(Records to use begins)
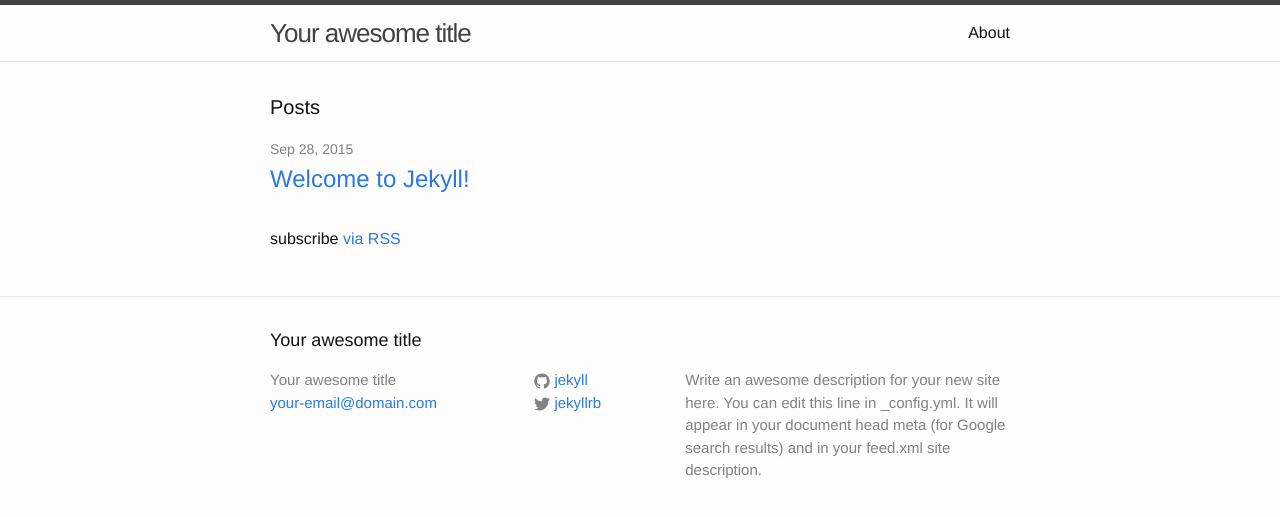
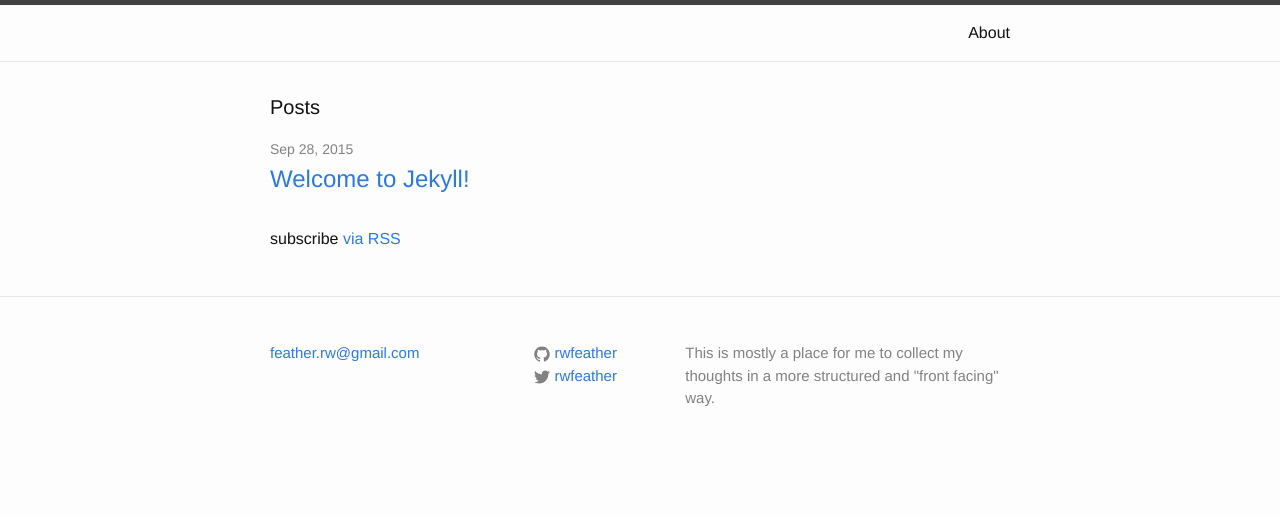
Before and after one commit to rwfeather/rwfeather.github.io, a Jekyll site: the page built from index.html, in a window 1280 px wide. Shown: the top 517 px of the page. Built offline with Jekyll 4.4.1, drawn with Linux system fonts in a browser that asks for light colours.

Commit message:
Update the config file with names and description

```diff
--- a/_config.yml
+++ b/_config.yml
@@ -1,14 +1,14 @@
 # Site settings
-title: Your awesome title
-email: your-email@domain.com
+title:
+email: feather.rw@gmail.com
 description: > # this means to ignore newlines until "baseurl:"
-  Write an awesome description for your new site here. You can edit this
-  line in _config.yml. It will appear in your document head meta (for
-  Google search results) and in your feed.xml site description.
+  This is mostly a place for me to collect my thoughts in a more
+  structured and "front facing" way.
+
 baseurl: "" # the subpath of your site, e.g. /blog/
-url: "http://yourdomain.com" # the base hostname & protocol for your site
-twitter_username: jekyllrb
-github_username:  jekyll
+url: "http://rwfeather.github.io" # the base hostname & protocol for your site
+twitter_username: rwfeather
+github_username:  rwfeather
 
 # Build settings
 markdown: kramdown
```
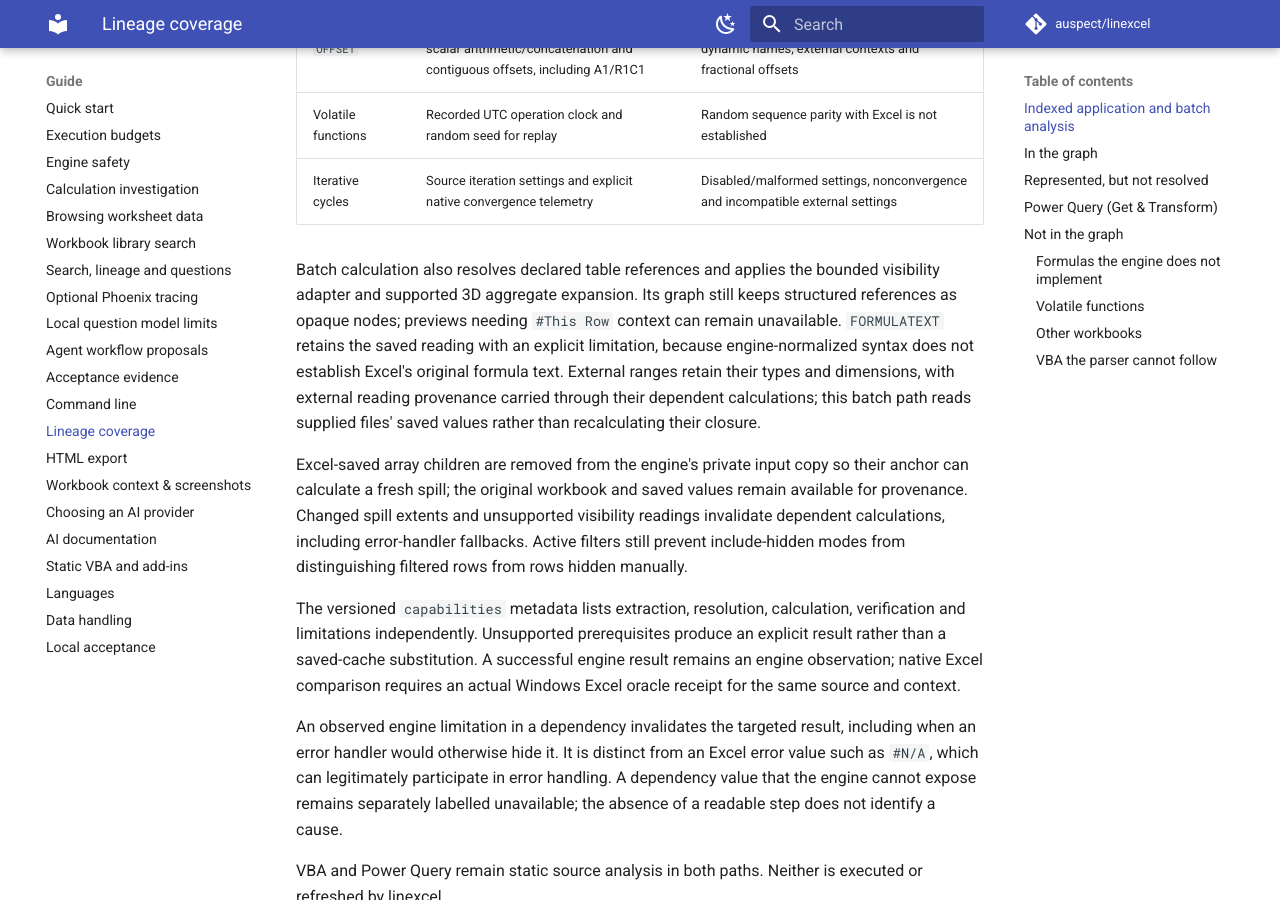
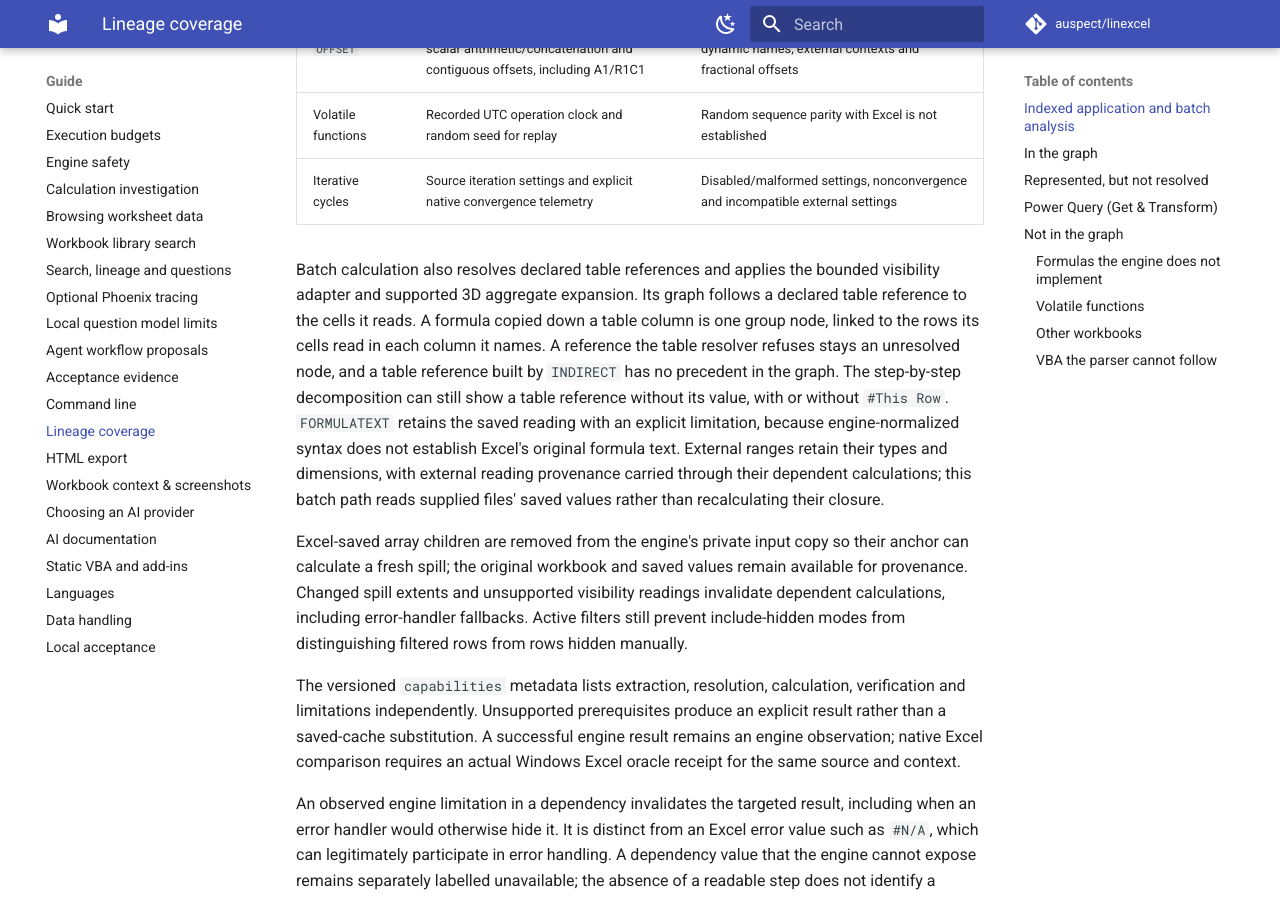
Before and after one commit to auspect/linexcel, an MkDocs documentation site: the page built from docs/guide/coverage.md, in a window 1280 px wide and 900 px high, scrolled down 1077 px. Built offline with MkDocs 1.6.1 and Material for MkDocs 9.7.7, drawn with Linux system fonts in a browser that asks for light colours; comment, search, counter and statistics services are not loaded.

Commit message:
Document that the analyze graph follows table references
The coverage guide said the graph keeps structured references as opaque
nodes. It now says what the graph follows, that a copied formula is one
group linked to the rows its cells read, what stays unresolved, and that
a table reference built by INDIRECT has no precedent. It no longer ties
the missing value of a table reference in the decomposition to #This Row
alone: =SUM(SalesTable[Revenue]) shows it too. The manual validation
checklist of the stress workbook expects the two table references of
'Cross Refs' to lead to cells of 'Sales Data'.

Co-Authored-By: Claude Fable 5.2 <noreply@anthropic.com>

```diff
--- a/docs/guide/coverage.md
+++ b/docs/guide/coverage.md
@@ -25,10 +25,14 @@ not extend historical batch measurements or establish full Excel equivalence.
 | Iterative cycles | Source iteration settings and explicit native convergence telemetry | Disabled/malformed settings, nonconvergence and incompatible external settings |
 
 Batch calculation also resolves declared table references and applies the bounded
-visibility adapter and supported 3D aggregate expansion. Its graph still keeps
-structured references as opaque nodes; previews needing `#This Row` context can
-remain unavailable. `FORMULATEXT` retains the saved reading with an explicit
-limitation, because engine-normalized syntax does not establish Excel's original
+visibility adapter and supported 3D aggregate expansion. Its graph follows a
+declared table reference to the cells it reads. A formula copied down a table
+column is one group node, linked to the rows its cells read in each column it
+names. A reference the table resolver refuses stays an unresolved node, and a
+table reference built by `INDIRECT` has no precedent in the graph. The
+step-by-step decomposition can still show a table reference without its
+value, with or without `#This Row`. `FORMULATEXT` retains the saved reading
+with an explicit limitation, because engine-normalized syntax does not establish Excel's original
 formula text. External ranges retain their types and dimensions, with external
 reading provenance carried through their dependent calculations; this batch
 path reads supplied files' saved values rather than recalculating their closure.
--- a/validate_manual.py
+++ b/validate_manual.py
@@ -153,8 +153,10 @@ CASES = {
         checks=(
             "'Errors' nodes — every Excel error value should render as #DIV/0!,",
             "  #N/A and so on, never as a raw engine object.",
-            "'Cross Refs' — external links, 3-D and structured references become",
-            "  grey 'external reference' nodes rather than silent wrong edges.",
+            "'Cross Refs' — external links and 3-D references become grey",
+            "  'external reference' nodes rather than silent wrong edges. The two",
+            "  table references lead to cells of 'Sales Data': B5 to the Revenue",
+            "  column (F2:F251), B6 to Units on its own row (D6).",
             "  The circular pair (B15/B16) must not hang or vanish.",
             "'Hostile Text' — no dialog may appear, and the payloads must read",
             "  back verbatim: </script>, __TITLE__, $&, the U+2028 line.",
```
Also changed, not shown: CHANGELOG.md (+11 -0 lines).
(Records to use ends)
» **Instructions for the task**
Return the listing above word for word, with the pictures removed.

» **Solution for this problem**
Before and after one commit to rwfeather/rwfeather.github.io, a Jekyll site: the page built from index.html, in a window 1280 px wide. Shown: the top 517 px of the page. Built offline with Jekyll 4.4.1, drawn with Linux system fonts in a browser that asks for light colours.

Commit message:
Update the config file with names and description

```diff
--- a/_config.yml
+++ b/_config.yml
@@ -1,14 +1,14 @@
 # Site settings
-title: Your awesome title
-email: your-email@domain.com
+title:
+email: feather.rw@gmail.com
 description: > # this means to ignore newlines until "baseurl:"
-  Write an awesome description for your new site here. You can edit this
-  line in _config.yml. It will appear in your document head meta (for
-  Google search results) and in your feed.xml site description.
+  This is mostly a place for me to collect my thoughts in a more
+  structured and "front facing" way.
+
 baseurl: "" # the subpath of your site, e.g. /blog/
-url: "http://yourdomain.com" # the base hostname & protocol for your site
-twitter_username: jekyllrb
-github_username:  jekyll
+url: "http://rwfeather.github.io" # the base hostname & protocol for your site
+twitter_username: rwfeather
+github_username:  rwfeather
 
 # Build settings
 markdown: kramdown
```
Before and after one commit to auspect/linexcel, an MkDocs documentation site: the page built from docs/guide/coverage.md, in a window 1280 px wide and 900 px high, scrolled down 1077 px. Built offline with MkDocs 1.6.1 and Material for MkDocs 9.7.7, drawn with Linux system fonts in a browser that asks for light colours; comment, search, counter and statistics services are not loaded.

Commit message:
Document that the analyze graph follows table references
The coverage guide said the graph keeps structured references as opaque
nodes. It now says what the graph follows, that a copied formula is one
group linked to the rows its cells read, what stays unresolved, and that
a table reference built by INDIRECT has no precedent. It no longer ties
the missing value of a table reference in the decomposition to #This Row
alone: =SUM(SalesTable[Revenue]) shows it too. The manual validation
checklist of the stress workbook expects the two table references of
'Cross Refs' to lead to cells of 'Sales Data'.

Co-Authored-By: Claude Fable 5.2 <noreply@anthropic.com>

```diff
--- a/docs/guide/coverage.md
+++ b/docs/guide/coverage.md
@@ -25,10 +25,14 @@ not extend historical batch measurements or establish full Excel equivalence.
 | Iterative cycles | Source iteration settings and explicit native convergence telemetry | Disabled/malformed settings, nonconvergence and incompatible external settings |
 
 Batch calculation also resolves declared table references and applies the bounded
-visibility adapter and supported 3D aggregate expansion. Its graph still keeps
-structured references as opaque nodes; previews needing `#This Row` context can
-remain unavailable. `FORMULATEXT` retains the saved reading with an explicit
-limitation, because engine-normalized syntax does not establish Excel's original
+visibility adapter and supported 3D aggregate expansion. Its graph follows a
+declared table reference to the cells it reads. A formula copied down a table
+column is one group node, linked to the rows its cells read in each column it
+names. A reference the table resolver refuses stays an unresolved node, and a
+table reference built by `INDIRECT` has no precedent in the graph. The
+step-by-step decomposition can still show a table reference without its
+value, with or without `#This Row`. `FORMULATEXT` retains the saved reading
+with an explicit limitation, because engine-normalized syntax does not establish Excel's original
 formula text. External ranges retain their types and dimensions, with external
 reading provenance carried through their dependent calculations; this batch
 path reads supplied files' saved values rather than recalculating their closure.
--- a/validate_manual.py
+++ b/validate_manual.py
@@ -153,8 +153,10 @@ CASES = {
         checks=(
             "'Errors' nodes — every Excel error value should render as #DIV/0!,",
             "  #N/A and so on, never as a raw engine object.",
-            "'Cross Refs' — external links, 3-D and structured references become",
-            "  grey 'external reference' nodes rather than silent wrong edges.",
+            "'Cross Refs' — external links and 3-D references become grey",
+            "  'external reference' nodes rather than silent wrong edges. The two",
+            "  table references lead to cells of 'Sales Data': B5 to the Revenue",
+            "  column (F2:F251), B6 to Units on its own row (D6).",
             "  The circular pair (B15/B16) must not hang or vanish.",
             "'Hostile Text' — no dialog may appear, and the payloads must read",
             "  back verbatim: </script>, __TITLE__, $&, the U+2028 line.",
```
Also changed, not shown: CHANGELOG.md (+11 -0 lines).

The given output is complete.